Comments by External Affairs Minister S Jaishankar have made India’s stance on ‘debt-trap’ diplomacy clear. While not directly naming China, Jaishankar expressed concern for nations saddled with large debts, and said that it was very important for countries to make informed decisions.

PM Modi, meanwhile, has underlined the distinction between China and India’s method of supporting development projects. The Prime Minister cited examples of India’s support to development projects in Mauritius, Sri Lanka, Maldives, Nepal, Afghanistan, Niger, and Guyana.

He said that India is making development partnerships that are marked by respect, diversity, care for the future, and sustainable development.

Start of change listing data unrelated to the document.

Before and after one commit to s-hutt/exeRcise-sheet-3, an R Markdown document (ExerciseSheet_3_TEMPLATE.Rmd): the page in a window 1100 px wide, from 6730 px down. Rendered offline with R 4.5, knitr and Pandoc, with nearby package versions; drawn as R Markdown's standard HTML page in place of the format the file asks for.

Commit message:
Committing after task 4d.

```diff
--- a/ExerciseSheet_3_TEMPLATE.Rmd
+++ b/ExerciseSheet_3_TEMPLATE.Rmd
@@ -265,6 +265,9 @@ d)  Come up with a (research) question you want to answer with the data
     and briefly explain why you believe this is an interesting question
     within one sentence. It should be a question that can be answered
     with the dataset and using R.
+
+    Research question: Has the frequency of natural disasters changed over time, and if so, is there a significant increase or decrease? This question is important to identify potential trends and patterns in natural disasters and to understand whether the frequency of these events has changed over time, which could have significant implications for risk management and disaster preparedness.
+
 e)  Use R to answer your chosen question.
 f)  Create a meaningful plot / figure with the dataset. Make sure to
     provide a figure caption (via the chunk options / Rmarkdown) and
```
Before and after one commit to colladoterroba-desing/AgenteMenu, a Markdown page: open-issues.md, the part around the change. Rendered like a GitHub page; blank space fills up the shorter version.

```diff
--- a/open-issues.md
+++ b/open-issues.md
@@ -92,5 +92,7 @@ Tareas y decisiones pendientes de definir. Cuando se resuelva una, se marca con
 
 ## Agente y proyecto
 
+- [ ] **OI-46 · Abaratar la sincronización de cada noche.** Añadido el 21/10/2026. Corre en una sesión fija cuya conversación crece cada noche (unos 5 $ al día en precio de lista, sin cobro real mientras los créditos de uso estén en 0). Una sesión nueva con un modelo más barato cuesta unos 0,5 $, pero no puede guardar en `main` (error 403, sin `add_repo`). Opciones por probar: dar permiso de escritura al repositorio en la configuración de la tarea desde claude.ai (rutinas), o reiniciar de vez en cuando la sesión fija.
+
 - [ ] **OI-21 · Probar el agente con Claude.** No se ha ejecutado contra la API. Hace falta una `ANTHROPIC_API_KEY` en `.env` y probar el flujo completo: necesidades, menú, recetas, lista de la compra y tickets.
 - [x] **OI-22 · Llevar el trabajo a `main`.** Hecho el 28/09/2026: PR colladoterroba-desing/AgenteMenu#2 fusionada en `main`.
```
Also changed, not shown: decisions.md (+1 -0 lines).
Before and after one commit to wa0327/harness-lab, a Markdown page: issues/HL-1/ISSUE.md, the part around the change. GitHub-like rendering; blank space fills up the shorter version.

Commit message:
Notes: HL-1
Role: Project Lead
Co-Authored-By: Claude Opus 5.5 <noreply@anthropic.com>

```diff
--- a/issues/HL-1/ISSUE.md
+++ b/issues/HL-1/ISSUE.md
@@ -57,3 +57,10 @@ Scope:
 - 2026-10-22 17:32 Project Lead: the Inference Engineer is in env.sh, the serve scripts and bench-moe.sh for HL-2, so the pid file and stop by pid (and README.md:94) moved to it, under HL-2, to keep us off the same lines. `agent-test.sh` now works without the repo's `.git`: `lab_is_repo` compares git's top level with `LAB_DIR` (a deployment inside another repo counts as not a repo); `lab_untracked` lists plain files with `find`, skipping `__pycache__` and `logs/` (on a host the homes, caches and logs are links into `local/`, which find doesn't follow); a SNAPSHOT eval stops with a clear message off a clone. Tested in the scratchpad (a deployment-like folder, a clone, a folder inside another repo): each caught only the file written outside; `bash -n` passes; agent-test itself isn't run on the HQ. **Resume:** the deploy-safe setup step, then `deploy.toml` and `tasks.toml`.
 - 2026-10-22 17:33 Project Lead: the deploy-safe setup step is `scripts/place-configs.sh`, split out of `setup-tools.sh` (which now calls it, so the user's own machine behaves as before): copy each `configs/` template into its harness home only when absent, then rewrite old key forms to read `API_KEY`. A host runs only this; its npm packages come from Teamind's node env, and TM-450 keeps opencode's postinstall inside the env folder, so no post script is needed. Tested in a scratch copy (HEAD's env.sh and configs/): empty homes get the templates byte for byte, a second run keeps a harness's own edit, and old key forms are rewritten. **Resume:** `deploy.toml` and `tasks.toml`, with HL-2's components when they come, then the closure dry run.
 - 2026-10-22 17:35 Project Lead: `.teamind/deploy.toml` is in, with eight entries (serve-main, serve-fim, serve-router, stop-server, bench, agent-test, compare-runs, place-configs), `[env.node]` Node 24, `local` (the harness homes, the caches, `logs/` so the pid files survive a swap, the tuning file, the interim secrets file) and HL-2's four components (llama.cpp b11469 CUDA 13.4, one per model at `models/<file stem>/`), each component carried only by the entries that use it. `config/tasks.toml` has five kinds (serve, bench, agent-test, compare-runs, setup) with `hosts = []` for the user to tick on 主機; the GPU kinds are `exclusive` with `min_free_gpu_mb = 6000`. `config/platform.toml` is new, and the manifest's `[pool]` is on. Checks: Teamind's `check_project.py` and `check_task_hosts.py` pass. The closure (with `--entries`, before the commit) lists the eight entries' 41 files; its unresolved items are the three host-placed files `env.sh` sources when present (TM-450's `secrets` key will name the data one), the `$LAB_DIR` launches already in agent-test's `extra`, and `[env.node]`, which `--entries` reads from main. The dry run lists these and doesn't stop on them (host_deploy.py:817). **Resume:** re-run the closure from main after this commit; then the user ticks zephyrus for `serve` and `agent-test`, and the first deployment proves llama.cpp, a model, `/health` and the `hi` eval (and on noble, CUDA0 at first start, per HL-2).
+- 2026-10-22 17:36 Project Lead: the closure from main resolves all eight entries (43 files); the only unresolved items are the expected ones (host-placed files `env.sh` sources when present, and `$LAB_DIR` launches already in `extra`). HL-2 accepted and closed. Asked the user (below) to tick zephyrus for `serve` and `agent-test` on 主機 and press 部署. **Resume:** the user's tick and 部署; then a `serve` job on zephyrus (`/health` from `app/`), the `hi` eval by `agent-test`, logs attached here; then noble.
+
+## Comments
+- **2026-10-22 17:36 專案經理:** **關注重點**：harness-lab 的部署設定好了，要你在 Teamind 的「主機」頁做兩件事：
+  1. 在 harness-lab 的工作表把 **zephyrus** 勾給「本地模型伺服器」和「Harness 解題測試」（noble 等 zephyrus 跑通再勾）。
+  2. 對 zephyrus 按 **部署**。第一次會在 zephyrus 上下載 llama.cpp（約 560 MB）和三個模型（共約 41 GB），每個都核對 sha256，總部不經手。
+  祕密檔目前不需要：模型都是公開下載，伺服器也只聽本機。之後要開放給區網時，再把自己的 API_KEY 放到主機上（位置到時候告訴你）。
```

For India, he added, the most fundamental principle in development cooperation is respecting its partners.

Up Next

Decoded: China’s ‘debt trap diplomacy’ - Which other countries can go down the way of Sri Lanka?

Decoded: China’s ‘debt trap diplomacy’ - Which other countries can go down the way of Sri Lanka?

NASSCOM | Why are Indian SaaS companies more confident about global expansion?

NASSCOM | Why are Indian SaaS companies more confident about global expansion?

NASSCOM | India's SaaS Story: what does India offer that Silicon Valley doesn’t?

NASSCOM | India's SaaS Story: what does India offer that Silicon Valley doesn’t?

NASSCOM | World Class from India: India's SaaS Story

NASSCOM | World Class from India: India's SaaS Story

Decoded: India’s development model shines as China abandons ‘friend’ Sri Lanka

Decoded: India’s development model shines as China abandons ‘friend’ Sri Lanka

The India Story | Sri Lanka crisis: Can political change help dire economic situation?

The India Story | Sri Lanka crisis: Can political change help dire economic situation?

More videos

How and Why | Tattoos Episode 4: Why do people get tattoos? A look at the psychology behind getting inked

How and Why | Tattoos Episode 4: Why do people get tattoos? A look at the psychology behind getting inked

How and Why | Tattoos Episode 3: How much money does the tattoo industry make?

How and Why | Tattoos Episode 3: How much money does the tattoo industry make?

How and Why | Tattoos Episode 2: Who owns a tattoo? The question of copyright

How and Why | Tattoos Episode 2: Who owns a tattoo? The question of copyright

How and Why | Tattoos Episode 1: The History and culture of tattoos in India

How and Why | Tattoos Episode 1: The History and culture of tattoos in India

The India Story | “Power misused across spectrum”: Courts need to defend individual liberty?

The India Story | “Power misused across spectrum”: Courts need to defend individual liberty?

How & Why? | Series 1: All about tattoos!

How & Why? | Series 1: All about tattoos!

The Footnote | Revisiting India's first Pride Parade with Pawan Dhall

The Footnote | Revisiting India's first Pride Parade with Pawan Dhall

The rise and fall of the Maha Vikas Aghadi

The rise and fall of the Maha Vikas Aghadi

The India Story Episode 13 | Maharashtra political crisis: A game of twists and turns

The India Story Episode 13 | Maharashtra political crisis: A game of twists and turns

The India Story Episode 12 | Reversing ‘brain drain’: How can India build world-class Universities?

The India Story Episode 12 | Reversing ‘brain drain’: How can India build world-class Universities?

Editorji Technologies Pvt. Ltd. © 2022 All Rights Reserved.